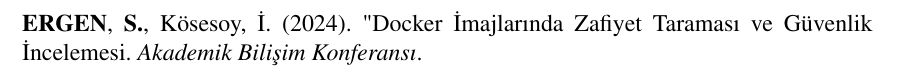
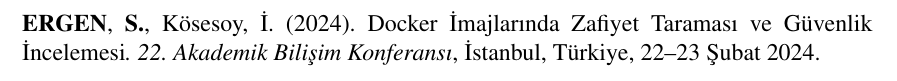
Before and after one commit to hatsat32/fbetezkontrol, a LaTeX thesis (tez.tex, which reads kisisel.bib): part of page 56 of 57, cut so that both start at the same text. Compiled offline with pdfLaTeX.

Commit message:
kisisel bib düzenlendi

```diff
--- a/kisisel.bib
+++ b/kisisel.bib
@@ -3,5 +2,8 @@
+	author = {Süleyman ERGEN and İrfan Kösesoy},
+	title = {Docker İmajlarında Zafiyet Taraması ve Güvenlik İncelemesi},
+	author+an = "1=highlight",
+	eventdate = {2024-02-22/2024-02-23},
 	year = {2024},
-	title = {"Docker İmajlarında Zafiyet Taraması ve Güvenlik İncelemesi},
-	author = {Süleyman ERGEN and İrfan Kösesoy},
-	author+an = "1=highlight",
+	address= {İstanbul, Türkiye},
+	organization = {22. Akademik Bilişim Konferansı}
 }
```
Also changed, not shown: bolumler/kisiseleser.tex (+1 -0 lines), kisisel.bib (3 more changed lines).
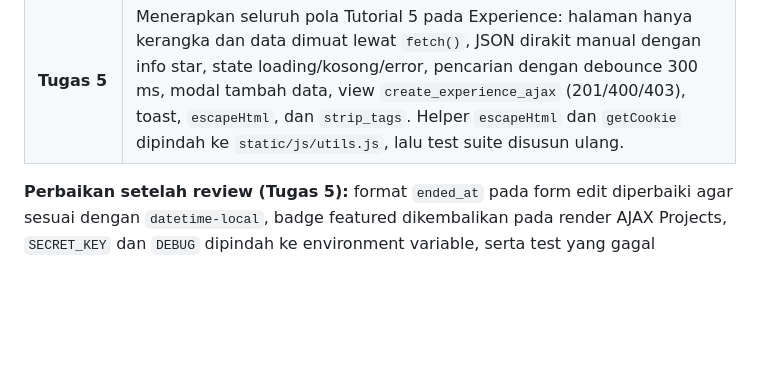
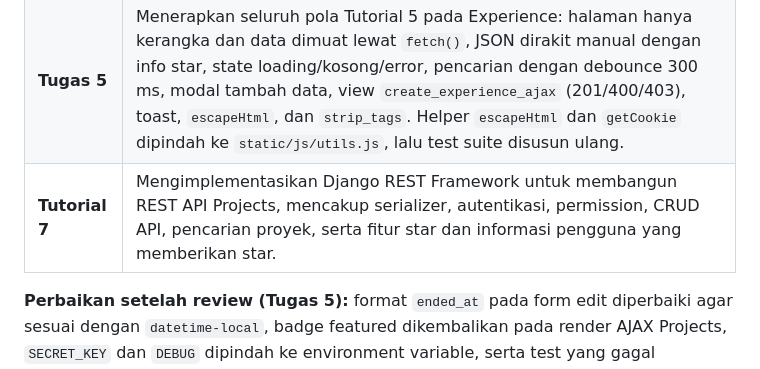
Before and after one commit to ervhinoaryoseto-del/myportofolio, a Markdown page: README.md, the part around the change. Rendered like a GitHub page; blank space fills up the shorter version.

Commit message:
docs: Update README with Tutorial 7 details

```diff
--- a/README.md
+++ b/README.md
@@ -99,6 +99,7 @@ python manage.py test
 | **Tugas 4** | Menerapkan otorisasi pada Experience: star, peran Editor lewat Django Group dengan helper `is_editor_user()`, pembatasan di view (HTTP 403), dan tombol aksi yang disesuaikan dengan peran. |
 | **Tutorial 5** | Mengubah halaman Projects menjadi AJAX: endpoint JSON dengan info star, pencarian dengan debouncing, modal tambah proyek dengan Fetch API, toast, dan perlindungan XSS. |
 | **Tugas 5** | Menerapkan seluruh pola Tutorial 5 pada Experience: halaman hanya kerangka dan data dimuat lewat `fetch()`, JSON dirakit manual dengan info star, state loading/kosong/error, pencarian dengan debounce 300 ms, modal tambah data, view `create_experience_ajax` (201/400/403), toast, `escapeHtml`, dan `strip_tags`. Helper `escapeHtml` dan `getCookie` dipindah ke `static/js/utils.js`, lalu test suite disusun ulang. |
+| **Tutorial 7** | Mengimplementasikan Django REST Framework untuk membangun REST API Projects, mencakup serializer, autentikasi, permission, CRUD API, pencarian proyek, serta fitur star dan informasi pengguna yang memberikan star. |
 
 **Perbaikan setelah review (Tugas 5):** format `ended_at` pada form edit diperbaiki agar sesuai dengan `datetime-local`, badge featured dikembalikan pada render AJAX Projects, `SECRET_KEY` dan `DEBUG` dipindah ke environment variable, serta test yang gagal diperbarui.
 
```
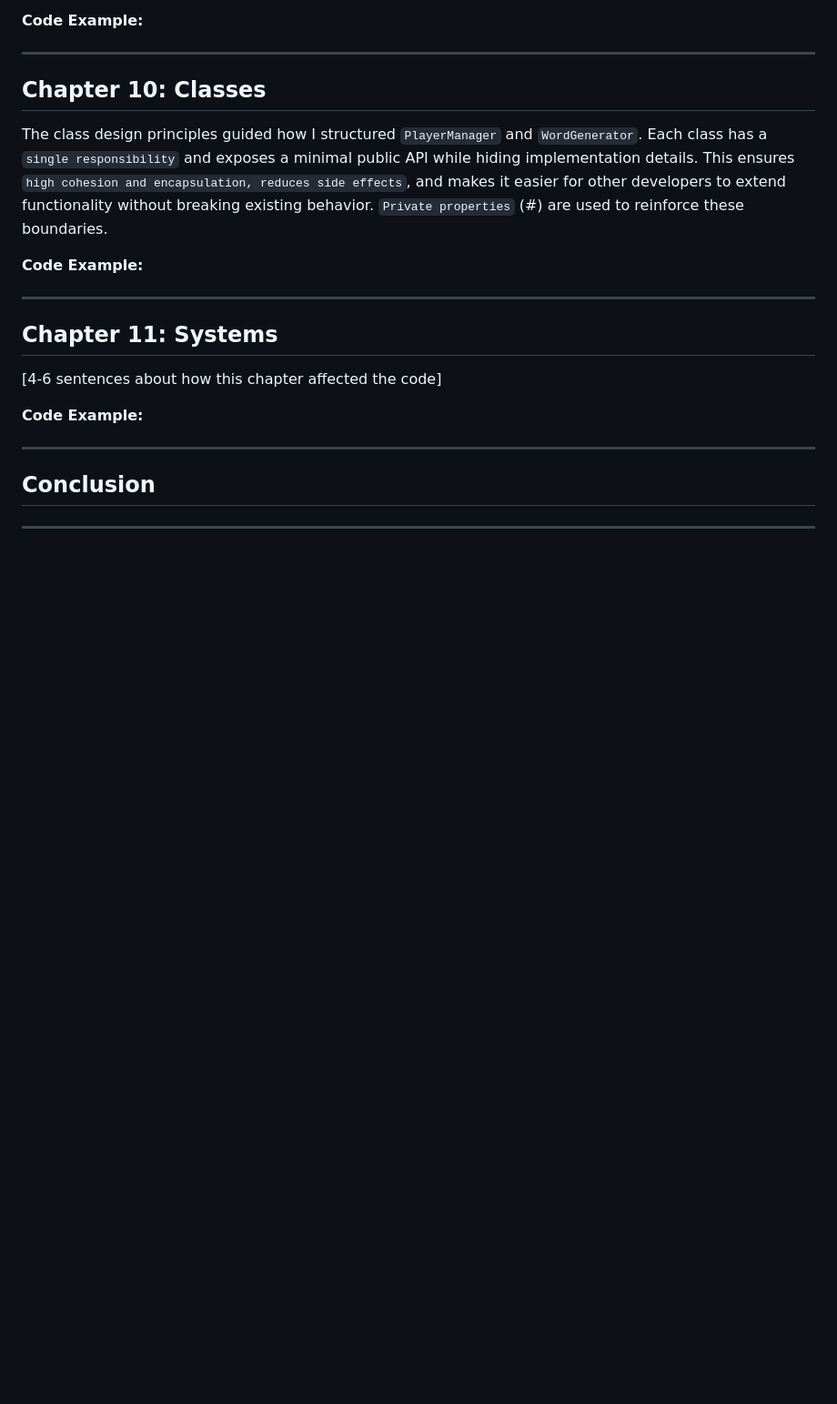
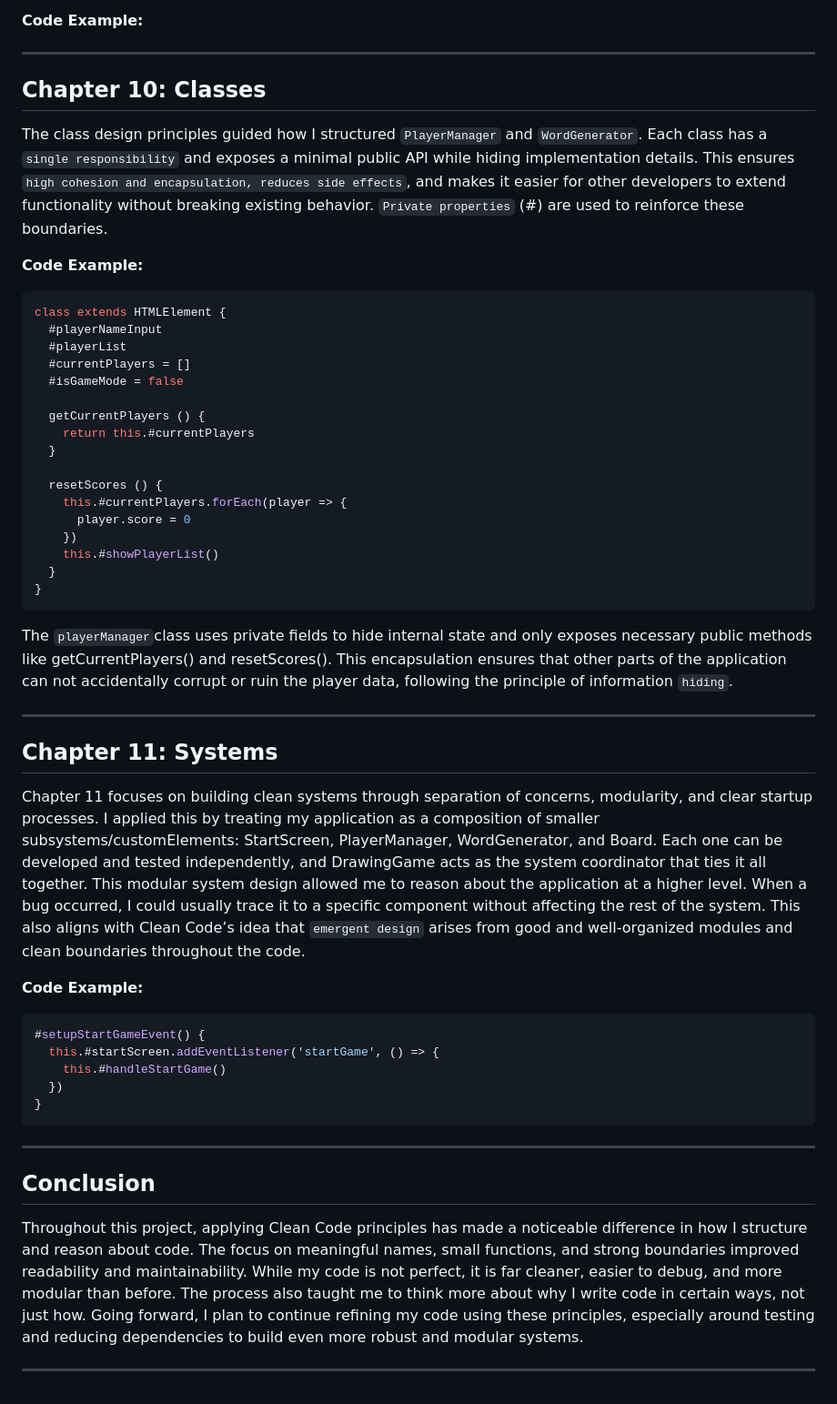
Before and after one commit to IsakThornqvist/Assignment-L3, a Markdown page: Reflection.md, the part around the change. Shown: that part at 91% size. Rendered like a GitHub page; blank space fills up the shorter version.

Commit message:
Add refelction for chapter 11 and 10

````diff
--- a/Reflection.md
+++ b/Reflection.md
@@ -247,19 +247,46 @@ This separation made it easier to reuse and test components independently, and i
 The class design principles guided how I structured `PlayerManager` and `WordGenerator`. Each class has a `single responsibility` and exposes a minimal public API while hiding implementation details. This ensures `high cohesion and encapsulation, reduces side effects`, and makes it easier for other developers to extend functionality without breaking existing behavior. `Private properties` (#) are used to reinforce these boundaries.
 
 **Code Example:**
+```js
+class extends HTMLElement {
+  #playerNameInput
+  #playerList
+  #currentPlayers = []
+  #isGameMode = false
 
+  getCurrentPlayers () {
+    return this.#currentPlayers
+  }
+
+  resetScores () {
+    this.#currentPlayers.forEach(player => {
+      player.score = 0
+    })
+    this.#showPlayerList()
+  }
+}
+```
+The `playerManager`class uses private fields to hide internal state and only exposes necessary public methods like getCurrentPlayers() and resetScores(). This encapsulation ensures that other parts of the application can not accidentally corrupt or ruin the player data, following the principle of information `hiding`.
 
 ---
 
 ## Chapter 11: Systems
-
-[4-6 sentences about how this chapter affected the code]
+Chapter 11 focuses on building clean systems through separation of concerns, modularity, and clear startup processes. I applied this by treating my application as a composition of smaller subsystems/customElements: StartScreen, PlayerManager, WordGenerator, and Board. Each one can be developed and tested independently, and DrawingGame acts as the system coordinator that ties it all together.
+This modular system design allowed me to reason about the application at a higher level. When a bug occurred, I could usually trace it to a specific component without affecting the rest of the system. This also aligns with Clean Code’s idea that `emergent design` arises from good and well-organized modules and clean boundaries throughout the code.
 
 **Code Example:**
+```js
+#setupStartGameEvent() {
+  this.#startScreen.addEventListener('startGame', () => {
+    this.#handleStartGame()
+  })
+}
+```
 
 ---
 
 ## Conclusion
-
+Throughout this project, applying Clean Code principles has made a noticeable difference in how I structure and reason about code. The focus on meaningful names, small functions, and strong boundaries improved readability and maintainability. While my code is not perfect, it is far cleaner, easier to debug, and more modular than before.
+The process also taught me to think more about why I write code in certain ways, not just how. Going forward, I plan to continue refining my code using these principles, especially around testing and reducing dependencies to build even more robust and modular systems.
 
 ---
````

WHAT IS EXPECTED. Go through the listing above and return each line that includes the word "kisisel".

EXERCISE SOLUTION.
Before and after one commit to hatsat32/fbetezkontrol, a LaTeX thesis (tez.tex, which reads kisisel.bib): part of page 56 of 57, cut so that both start at the same text. Compiled offline with pdfLaTeX.
kisisel bib düzenlendi
--- a/kisisel.bib
+++ b/kisisel.bib
Also changed, not shown: bolumler/kisiseleser.tex (+1 -0 lines), kisisel.bib (3 more changed lines).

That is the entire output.